“Annually each fall, central Kansas is one of the few places where it is possible to see whooping cranes,” Jones said. They occur in and around Quivira National Wildlife Refuge in small groups over a period of several weeks, most often in late October and early November. The earliest-recorded first arrival, Oct. 5, occurred in 2018, but the average first arrival date is Oct. 21.
Whooping cranes use Quivira’s open salt flats, shorelines, and wetlands to roost during their visits, but each group typically doesn’t stay more than a day or two, with many just stopping overnight. Group size averages two to five birds, but it has not been uncommon for Quivira to host flocks of 12-15.
Visitors may be able to view them at or near Quivira, but occurrences are not daily, and are scattered over several weeks. One’s best chance to find them at Quivira is near either dusk or dawn, and most often either Big Salt Marsh, at Quivira’s north end, or on the open flats along NE 170th Street. Occasional sightings occur in Little Salt Marsh, at the south end of the Refuge. The middle of the day is typically the least likely time to view them.
The whooping crane is the tallest bird species in North America, standing nearly five feet. Adults are pure white, with dark legs and bill, and a dark red cap and “moustache.”
In flight, the trailing edges of the outer half of the wings are black. They do not swim nor perch in trees. Young birds, hatched the previous summer in Canada, are similar in size to the adults, but very rusty-brown in color. The Central Flyway population is estimated to be over 500 birds.
“If you see what you believe to be whooping cranes, report any sighting as soon as possible to Quivira National Wildlife Refuge,” Jones said. Be sure to note the location, date, and time, as well as a physical description of the birds and their behavior.
Keep a minimum of one half mile distance from them, and do not approach them on foot.

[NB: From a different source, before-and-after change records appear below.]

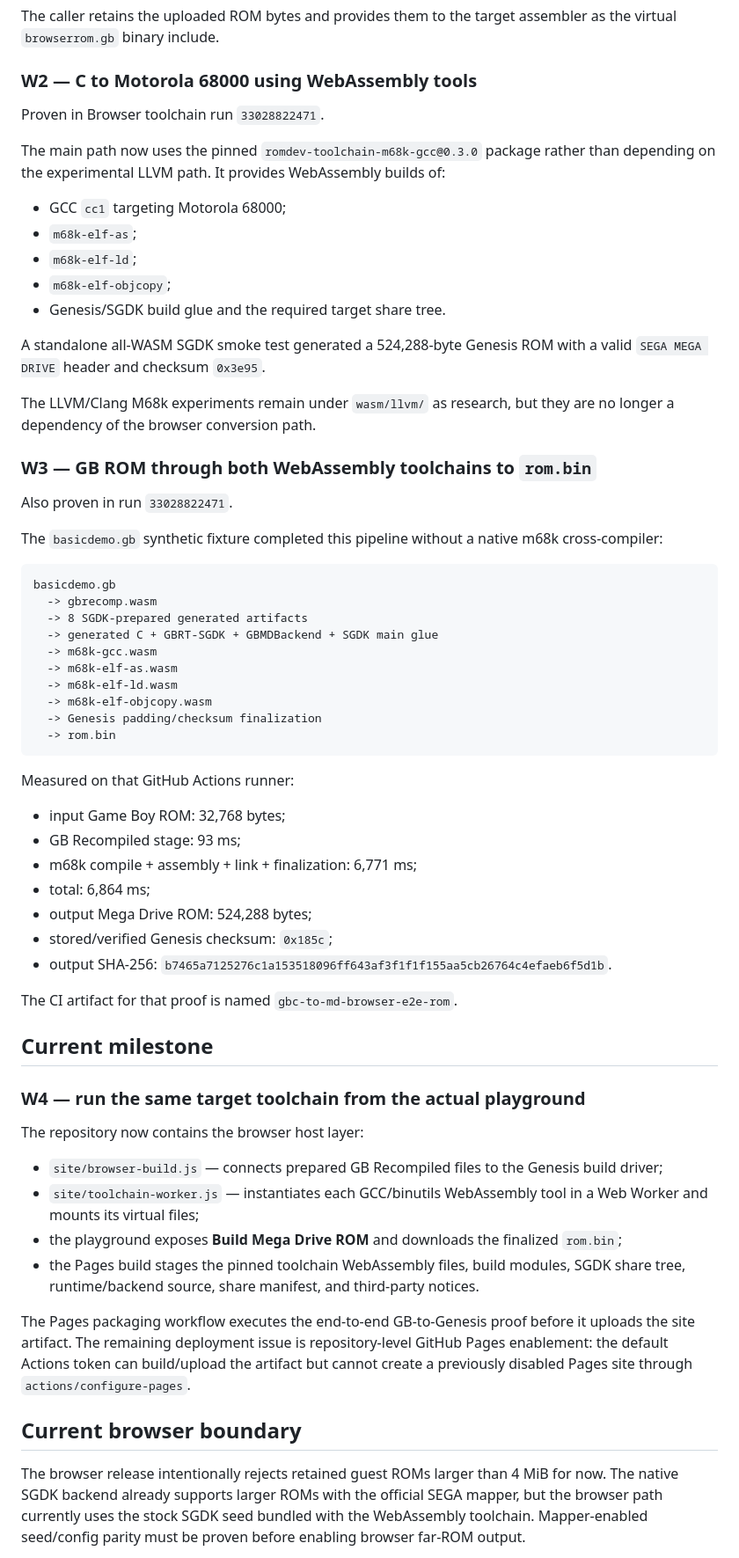
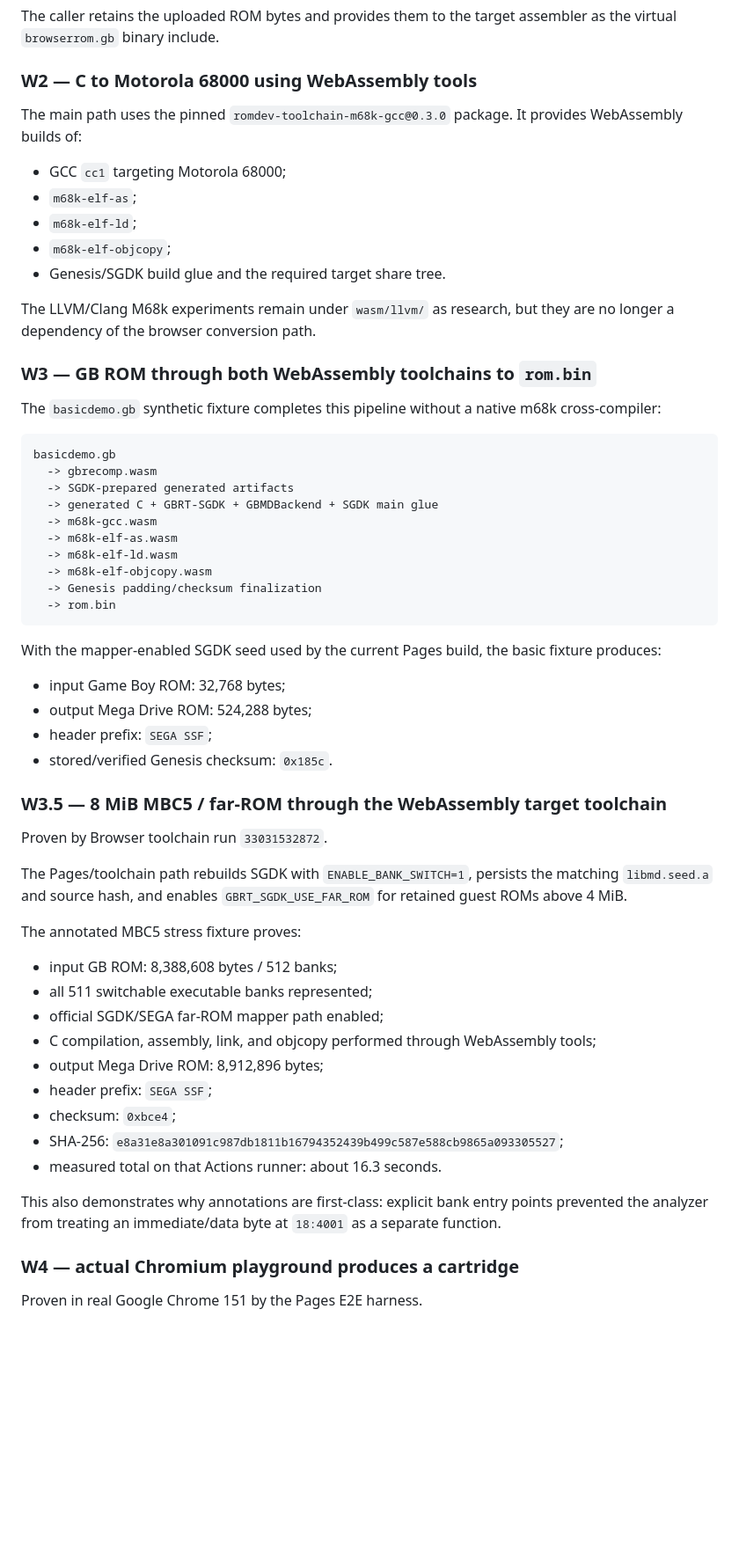
Before and after one commit to celsowm/gbc-to-md, a Markdown page: docs/WEBASSEMBLY.md, the part around one of its changes. Shown at 88% size. Rendered like a GitHub page; blank space fills up the shorter version.

Commit message:
docs: record real Chromium and 8 MiB WebAssembly proofs

````diff
--- a/docs/WEBASSEMBLY.md
+++ b/docs/WEBASSEMBLY.md
@@ -37,9 +39,7 @@ The caller retains the uploaded ROM bytes and provides them to the target assemb
 
 ### W2 — C to Motorola 68000 using WebAssembly tools
 
-Proven in Browser toolchain run `33028822471`.
-
-The main path now uses the pinned `romdev-toolchain-m68k-gcc@0.3.0` package rather than depending on the experimental LLVM path. It provides WebAssembly builds of:
+The main path uses the pinned `romdev-toolchain-m68k-gcc@0.3.0` package. It provides WebAssembly builds of:
 
 - GCC `cc1` targeting Motorola 68000;
 - `m68k-elf-as`;
@@ -47,20 +47,16 @@ The main path now uses the pinned `romdev-toolchain-m68k-gcc@0.3.0` package rath
 - `m68k-elf-objcopy`;
 - Genesis/SGDK build glue and the required target share tree.
 
-A standalone all-WASM SGDK smoke test generated a 524,288-byte Genesis ROM with a valid `SEGA MEGA DRIVE` header and checksum `0x3e95`.
-
 The LLVM/Clang M68k experiments remain under `wasm/llvm/` as research, but they are no longer a dependency of the browser conversion path.
 
 ### W3 — GB ROM through both WebAssembly toolchains to `rom.bin`
 
-Also proven in run `33028822471`.
-
-The `basicdemo.gb` synthetic fixture completed this pipeline without a native m68k cross-compiler:
+The `basicdemo.gb` synthetic fixture completes this pipeline without a native m68k cross-compiler:
 
 ```text
 basicdemo.gb
   -> gbrecomp.wasm
-  -> 8 SGDK-prepared generated artifacts
+  -> SGDK-prepared generated artifacts
   -> generated C + GBRT-SGDK + GBMDBackend + SGDK main glue
   -> m68k-gcc.wasm
   -> m68k-elf-as.wasm
@@ -70,32 +66,34 @@ basicdemo.gb
   -> rom.bin
 ```
 
-Measured on that GitHub Actions runner:
+With the mapper-enabled SGDK seed used by the current Pages build, the basic fixture produces:
 
 - input Game Boy ROM: 32,768 bytes;
-- GB Recompiled stage: 93 ms;
-- m68k compile + assembly + link + finalization: 6,771 ms;
-- total: 6,864 ms;
 - output Mega Drive ROM: 524,288 bytes;
-- stored/verified Genesis checksum: `0x185c`;
-- output SHA-256: `b7465a7125276c1a153518096ff643af3f1f1f155aa5cb26764c4efaeb6f5d1b`.
+- header prefix: `SEGA SSF`;
+- stored/verified Genesis checksum: `0x185c`.
 
-The CI artifact for that proof is named `gbc-to-md-browser-e2e-rom`.
+### W3.5 — 8 MiB MBC5 / far-ROM through the WebAssembly target toolchain
 
-## Current milestone
+Proven by Browser toolchain run `33031532872`.
 
-### W4 — run the same target toolchain from the actual playground
+The Pages/toolchain path rebuilds SGDK with `ENABLE_BANK_SWITCH=1`, persists the matching `libmd.seed.a` and source hash, and enables `GBRT_SGDK_USE_FAR_ROM` for retained guest ROMs above 4 MiB.
 
-The repository now contains the browser host layer:
+The annotated MBC5 stress fixture proves:
 
-- `site/browser-build.js` — connects prepared GB Recompiled files to the Genesis build driver;
-- `site/toolchain-worker.js` — instantiates each GCC/binutils WebAssembly tool in a Web Worker and mounts its virtual files;
-- the playground exposes **Build Mega Drive ROM** and downloads the finalized `rom.bin`;
-- the Pages build stages the pinned toolchain WebAssembly files, build modules, SGDK share tree, runtime/backend source, share manifest, and third-party notices.
+- input GB ROM: 8,388,608 bytes / 512 banks;
+- all 511 switchable executable banks represented;
+- official SGDK/SEGA far-ROM mapper path enabled;
+- C compilation, assembly, link, and objcopy performed through WebAssembly tools;
+- output Mega Drive ROM: 8,912,896 bytes;
+- header prefix: `SEGA SSF`;
+- checksum: `0xbce4`;
+- SHA-256: `e8a31e8a301091c987db1811b16794352439b499c587e588cb9865a093305527`;
+- measured total on that Actions runner: about 16.3 seconds.
 
-The Pages packaging workflow executes the end-to-end GB-to-Genesis proof before it uploads the site artifact. The remaining deployment issue is repository-level GitHub Pages enablement: the default Actions token can build/upload the artifact but cannot create a previously disabled Pages site through `actions/configure-pages`.
+This also demonstrates why annotations are first-class: explicit bank entry points prevented the analyzer from treating an immediate/data byte at `18:4001` as a separate function.
 
-## Current browser boundary
+### W4 — actual Chromium playground produces a cartridge
 
-The browser release intentionally rejects retained guest ROMs larger than 4 MiB for now. The native SGDK backend already supports larger ROMs with the official SEGA mapper, but the browser path currently uses the stock SGDK seed bundled with the WebAssembly toolchain. Mapper-enabled seed/config parity must be proven before enabling browser far-ROM output.
+Proven in real Google Chrome 151 by the Pages E2E harness.
 
````
Also changed, not shown: other parts of docs/WEBASSEMBLY.md (+32 -1 lines).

If they can be observed from a vehicle, remain in the vehicle, he said.
To report a whooping crane sighting, or to find out more information about the birds, check the “Whooping Crane Page” on Quivira’s website, www.fws.gov/refuge/quivira, or call the Refuge, 620-486-2393. A table of the latest whooping crane sightings can be viewed on the website.